Cross-Site Scripting (XSS) is a vulnerability I personally spend a lot of time researching and writing about. This is largely due to the fact that XSS is EVERYWHERE!
A Common Misunderstanding
When attempting to mitigate XSS, the solution is simple: output escape. Most developers know this. The problem, however, is that output escaping needs to occur within a specific context.
The point here is that there is no magic function that will completely mitigate XSS across all contexts. Let us consider an example:
If you aren’t familiar with
htmlentities, it is a function that converts all “applicable” characters into their html entity equivalent. More importantly, it is the most widely recommended function in PHP for mitigating XSS vulnerabilities.
In the above example, an attacker will not be able to inject arbitrary HTML tags—those are filtered by the
What’s the Solution?
One particular candidate for an encoding function is
json_encode. This function is designed to return the JSON representation of a particular value. Part of the JSON encoding process involves encapsulating the user input in double quotes.
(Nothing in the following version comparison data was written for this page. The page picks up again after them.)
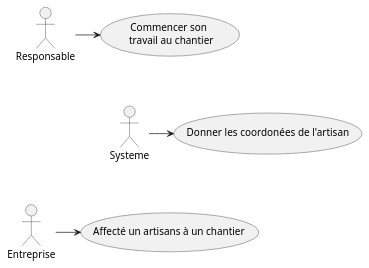
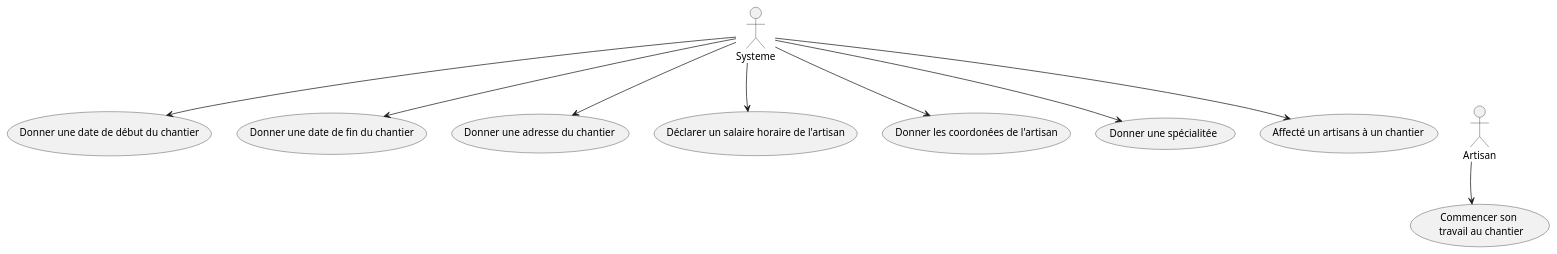
Before and after one commit to IUT-Blagnac/r2-01-conception-td5-Christopher973: the diagram in diagrammes/uc.plantuml, drawn with PlantUML.

Commit message:
ajout usecase

```diff
--- a/diagrammes/uc.plantuml
+++ b/diagrammes/uc.plantuml
@@ -1,29 +1,41 @@
 @startuml
 
-usecase r as "Commencer son \n travail au chantier"
+usecase start as "Commencer son \n travail au chantier"
 
 
-usecase d as "Donner une spécialitée"
-usecase d as "Affecté un artisans à un chantier"
+usecase specialite as "Donner une spécialitée"
+usecase affecter as "Affecté un artisans à un chantier"
 
 
-usecase s as "Donner une date de début du chantier"
-usecase s as "Donner une date de fin du chantier"
-usecase s as "Donner une adresse du chantier"
-usecase s as "Déclarer un salaire horaire de l'artisan"
-usecase s as "Donner les coordonées de l'artisan"
+usecase debut as "Donner une date de début du chantier"
+usecase fin as "Donner une date de fin du chantier"
+usecase adresse as "Donner une adresse du chantier"
+usecase horaire as "Déclarer un salaire horaire de l'artisan"
+usecase coord as "Donner les coordonées de l'artisan"
 
-actor Responsable
-actor Entreprise 
+actor Artisan
 actor Systeme
 
 'Pour aligner les 2 acteurs :
-r -[hidden]-> d
-r -[hidden]-> s
-s -[hidden]-> d
+Systeme -[hidden]-> debut
+Systeme -[hidden]-> fin
+Systeme -[hidden]-> adresse
+Systeme -[hidden]-> horaire
+Systeme -[hidden]-> coord
+Systeme -[hidden]-> specialite
+Systeme -[hidden]-> affecter
 
-Responsable -> r
-Entreprise -> d
-Systeme -> s
+Systeme -[hidden]-> Artisan
 
+Artisan -[hidden]-> start
+
+Systeme -> debut
+Systeme -> fin
+Systeme -> adresse
+Systeme -> horaire 
+Systeme -> coord
+Systeme -> specialite
+Systeme -> affecter
+
+Artisan -> start
 @enduml
```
Any double quotes provided in the input are escaped by prepending a backslash ().
json_encode, we have:
var a = '<?= json_encode($_GET['p']); ?>';
Providing the previous payload (
';alert(1);') suggests that the application is still vulnerable. Digging into the source code we can see that the input was wrapped in double quotes as we expected. But, since the
json_encode function was being rendered within the string literal context, the double quotes prove meaningless. Since a single quote is not a control character in the JSON standard, it is not escaped. As such, the double quotes are rendered as string literals, and our payload executes.
Another solution would be wrapping the original call in double quotes instead of single quotes:
var a = "<?= json_encode($_GET['p']); ?>";
When we attempt to execute our previously used payload, we notice that it doesn’t execute. Without being too quick to jump to conclusions, we inspect the page source.
One more attempt. Let us try leveraging the
json_encode function without wrapping the output in any string literals.
var a = <?= json_encode($_GET['p']); ?>;
By providing the original payload (
json_encode without encapsulating it in string literals works.
If you write PHP web applications that include consume user input, you are at risk of being vulnerable to XSS. The
htmlentities function is not the golden function that will mitigate all XSS vulnerabilities.
json_encode function. As we demonstrated, though, this function alone can be used incorrectly, resulting in the application’s continuous vulnerability to XSS.
json_encode function must be used on its own, without being wrapped in string literals. The example below demonstrates the use with string prefixes and suffixes in a manner that is not vulnerable to XSS.